How to complete this task — Report back each line of the data that contains the word "type".

Exercise inputs —
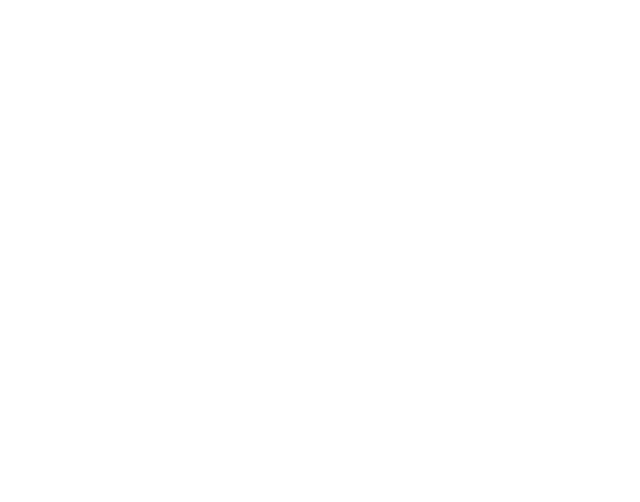
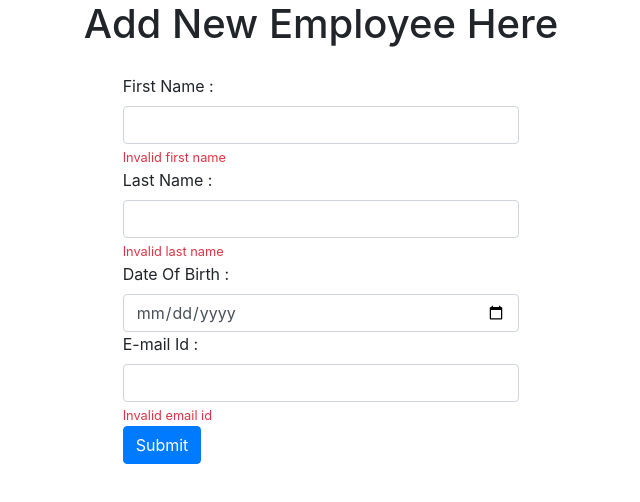
Before and after one commit to vaishnavi-gulwelkar/AngularApp, an Angular app: page /add-emp in a window 1280 px wide. Before the commit this address led to /. Shown: the top 502 px of the page, without its empty margins (319-959 px from the left). Built offline with nearby package versions, Linux system fonts and the light colour scheme.

Commit message:
Add Employee Form Creation and validation

```diff
--- /dev/null
+++ b/src/app/add-emp/add-emp.component.css
@@ -0,0 +1,3 @@
+h1{
+    text-align: center;
+}
--- /dev/null
+++ b/src/app/add-emp/add-emp.component.html
@@ -0,0 +1,27 @@
+<h1 >Add New Employee Here</h1>
+
+<div class="container col-sm-4 form-group" style="margin-top:2%;">
+    <div>
+      <label for="First Name">First Name :</label>
+      <input type="text" (keyup)="typing1()" [(ngModel)]="firstname" class="form-control">
+      <small class="text-danger" *ngIf="istyping1">Invalid first name </small>
+    </div>
+    <div>
+      <label for="Last Name">Last Name :</label>
+      <input type="text" (keyup)="typing2()" [(ngModel)]="lastname" class="form-control">
+      <small class="text-danger" *ngIf="istyping2">Invalid last name </small>
+    </div>
+    <div>
+        <label for="DOB">Date Of Birth :</label>
+        <input type="date" [(ngModel)]="dob" class="form-control">
+    </div>
+    <div>
+        <label for="Email">E-mail Id :</label>
+        <input type="email" (keyup)="typing3()" [(ngModel)]="email" class="form-control">
+
+        <small class="text-danger" *ngIf="istyping3">Invalid email id </small>
+    </div>
+    <div>
+        <button (click)="add()" type="submit" class="btn btn-primary">Submit</button>
+    </div>
+<div>
--- /dev/null
+++ b/src/app/add-emp/add-emp.component.ts
@@ -0,0 +1,70 @@
+import { Component, OnInit } from '@angular/core';
+
+@Component({
+  selector: 'app-add-emp',
+  templateUrl: './add-emp.component.html',
+  styleUrls: ['./add-emp.component.css']
+})
+export class AddEmpComponent implements OnInit {
+
+  firstname=''
+  lastname=''
+  dob=''
+  email=''
+  istyping1 = true;
+  istyping2 = true;
+  istyping3 = true;
+
+  isInvalid = false;
+
+  constructor() { }
+
+  ngOnInit(): void {
+  }
+
+  add() {
+    console.warn('Clicked')
+
+    if (this.firstname == '') {
+      alert('please enter first name')
+    }
+    else if(this.firstname.length<1){
+      alert('First name should contain atleast one character')
+    }
+    else if(this.firstname.length>=15){
+      alert('First Name could not be so lengthy')
+    }
+    else if (this.lastname == '') {
+      alert('please enter last name');
+    }
+    else if(this.lastname.length<1){
+      alert('Last name should contain atleast one character')
+    }
+    else if(this.lastname.length>=15){
+      alert('Last Name could not be so lengthy')
+    }
+    else if (this.dob == '') {
+      alert('please enter date of birth');
+    }
+    else if (this.email == '') {
+      alert('please enter email');
+    }
+    else {
+      this.isInvalid = true;
+    }
+  }
+
+  typing1() {
+    console.warn('inside typing1 method')
+    this.istyping1 = false;
+  }
+  typing2() {
+    console.warn('inside typing2 method')
+    this.istyping2 = false;
+  }
+  typing3() {
+    console.warn('inside typing4 method')
+    this.istyping3 = false;
+  }
+
+}
--- a/src/app/app-routing.module.ts
+++ b/src/app/app-routing.module.ts
@@ -1,5 +1,6 @@
 import { NgModule } from '@angular/core';
 import { RouterModule, Routes } from '@angular/router';
+import { AddEmpComponent } from './add-emp/add-emp.component';
 import { DashboardComponent } from './dashboard/dashboard.component';
 import { LoginComponent } from './login/login.component';
 import { RegisterComponent } from './register/register.component';
@@ -8,7 +9,8 @@
   { path: '', redirectTo: 'login', pathMatch: 'full' },
   { path: 'login', component: LoginComponent },
   { path: 'register', component: RegisterComponent },
-  { path: 'dashboard', component: DashboardComponent }
+  { path: 'dashboard', component: DashboardComponent },
+  { path: 'add-emp', component: AddEmpComponent }
 ];
 
 @NgModule({
--- a/src/app/app.module.ts
+++ b/src/app/app.module.ts
@@ -7,6 +7,7 @@
 import { LoginComponent } from './login/login.component';
 import { FormsModule } from '@angular/forms';
 import { DashboardComponent } from './dashboard/dashboard.component';
+import { AddEmpComponent } from './add-emp/add-emp.component';
 
 @NgModule({
   declarations: [
@@ -14,6 +15,7 @@
     RegisterComponent,
     LoginComponent,
     DashboardComponent,
+    AddEmpComponent,
   ],
   imports: [
     BrowserModule,
--- a/src/app/dashboard/dashboard.component.html
+++ b/src/app/dashboard/dashboard.component.html
@@ -1,4 +1,5 @@
 <div class="container mt-4">
+    <button class="btn btn-primary m-4 float-right" type="button" routerLink="/add-emp">Add new employee</button>
     <table class="table">
         <thead>
             <tr>
--- a/src/app/dashboard/dashboard.component.ts
+++ b/src/app/dashboard/dashboard.component.ts
@@ -38,6 +38,4 @@
 
   ngOnInit(): void {
   }
-
-
 }
--- a/src/app/login/login.component.css
+++ b/src/app/login/login.component.css
@@ -0,0 +1,3 @@
+h1{
+    text-align: center;
+}
--- a/src/app/login/login.component.html
+++ b/src/app/login/login.component.html
@@ -1,10 +1,12 @@
+<h1>Login Here</h1>
+
+
 <div class="container col-sm-4 form-group" style="margin-top:2%;">
     <div>
         <label for="emailid">Email address :</label>
         <input (keyup)="typing1()" [(ngModel)]="email" type="text" class="form-control">
         <small class="text-danger" *ngIf="istyping1">Invalid email id </small>
     </div>
-
 
     <div>
         <label for="password">Password :</label>
--- a/src/app/register/register.component.css
+++ b/src/app/register/register.component.css
@@ -0,0 +1,3 @@
+h1{
+    text-align: center;
+}
--- a/src/app/register/register.component.html
+++ b/src/app/register/register.component.html
@@ -1,3 +1,6 @@
+<h1>Register Here</h1>
+
+
 <div class="container col-sm-4 form-group" style="margin-top:2%;">
     <div>
         <label for="emailid">Email address :</label>
```
Also changed, not shown: 1 other file (tests, documents, lock files or other folders).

Reply to the task —
+      <input type="text" (keyup)="typing1()" [(ngModel)]="firstname" class="form-control">
+      <input type="text" (keyup)="typing2()" [(ngModel)]="lastname" class="form-control">
+        <input type="date" [(ngModel)]="dob" class="form-control">
+        <input type="email" (keyup)="typing3()" [(ngModel)]="email" class="form-control">
+        <button (click)="add()" type="submit" class="btn btn-primary">Submit</button>
+    <button class="btn btn-primary m-4 float-right" type="button" routerLink="/add-emp">Add new employee</button>
         <input (keyup)="typing1()" [(ngModel)]="email" type="text" class="form-control">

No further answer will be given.